May 2021 marked the first time in more than 70 years that the U.S. has not seen a tornado rated stronger than an EF3 on the Enhanced Fujita (EF) Scale.
In a Twitter announcement detailing the extent of severe weather during the month, the National Oceanic and Atmospheric Administration (NOAA) wrote that May reports were "below normal," though tornado reports were near the 10-year average.
"May 2021 had the 8th fewest tornado watches since 1970," the agency said in a thread.
"Thus far, only 8 EF2+ tornadoes have been confirmed in May 2021. If no additional significant tornadoes are added, this would be the 5th fewest May significant tornadoes in recorded history (1950-present)," it added.
NOAA data shows that the May average from 1991 to 2010 is 276 tornadoes and the 2011 to 2020 average is 272. In May 2021, the U.S. saw 289 preliminary tornado reports.
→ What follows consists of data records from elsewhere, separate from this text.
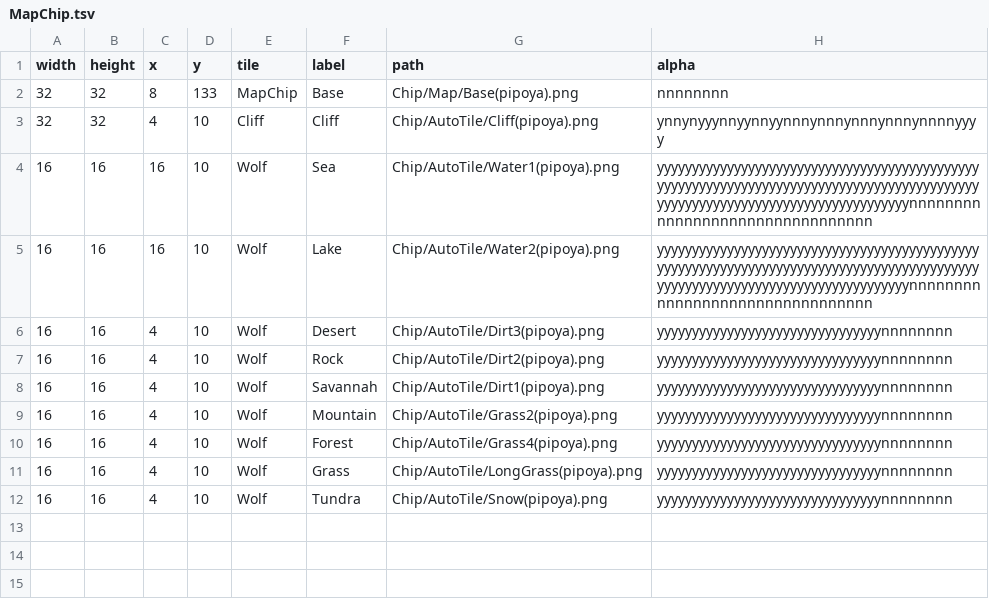
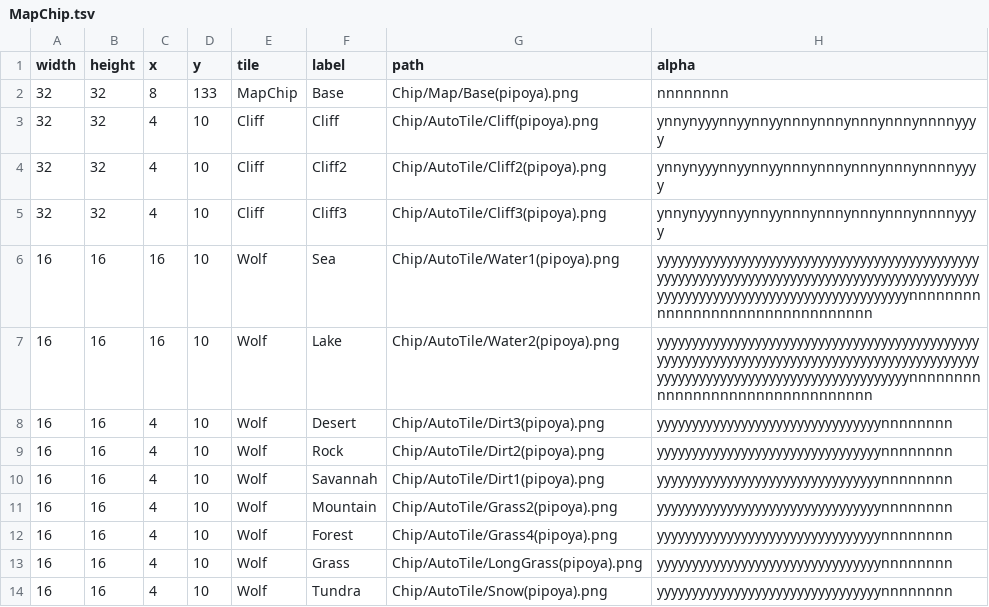
Before and after one commit to AsPJT/Crafterra, a TSV file: resource/Data/MapChip.tsv, drawn as a sheet.

Commit message:
Add biome cliffs.

```diff
--- a/resource/Data/MapChip.tsv
+++ b/resource/Data/MapChip.tsv
@@ -3,2 +3,4 @@ width	height	x	y	tile	label	path	alpha
 32	32	4	10	Cliff	Cliff	Chip/AutoTile/Cliff(pipoya).png	ynnynyyynnyynnyynnnynnnynnnynnnynnnnyyyy
+32	32	4	10	Cliff	Cliff2	Chip/AutoTile/Cliff2(pipoya).png	ynnynyyynnyynnyynnnynnnynnnynnnynnnnyyyy
+32	32	4	10	Cliff	Cliff3	Chip/AutoTile/Cliff3(pipoya).png	ynnynyyynnyynnyynnnynnnynnnynnnynnnnyyyy
 16	16	16	10	Wolf	Sea	Chip/AutoTile/Water1(pipoya).png	yyyyyyyyyyyyyyyyyyyyyyyyyyyyyyyyyyyyyyyyyyyyyyyyyyyyyyyyyyyyyyyyyyyyyyyyyyyyyyyyyyyyyyyyyyyyyyyyyyyyyyyyyyyyyyyyyyyyyyyyyyyyyyyynnnnnnnnnnnnnnnnnnnnnnnnnnnnnnnn
```
Also changed, not shown: 12 other files.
Conversely, severe weather reports were 720 reports below the 2011 to 2020 average: down to 2,756 from 3,476.
For the first time in seven years, the U.S. had no tornado fatalities in May – a relief for Gulf Coast and Southern states accustomed to unprecedented amounts of tornado activity.
May 2020 saw a record 13 straight days with at least eight or more tornado reports, according to AccuWeather.
The outlet also noted that while no EF5 tornadoes have been reported in the U.S. for more than eight years, some meteorologists believe tornadoes have been underrated by the National Weather Service.
As to the reasoning for why May saw such low-rated activity, AccuWeather cited high temperatures that have swept the country at the beginning of summer, highlighting that tornado numbers typically drop in the hotter months of the season.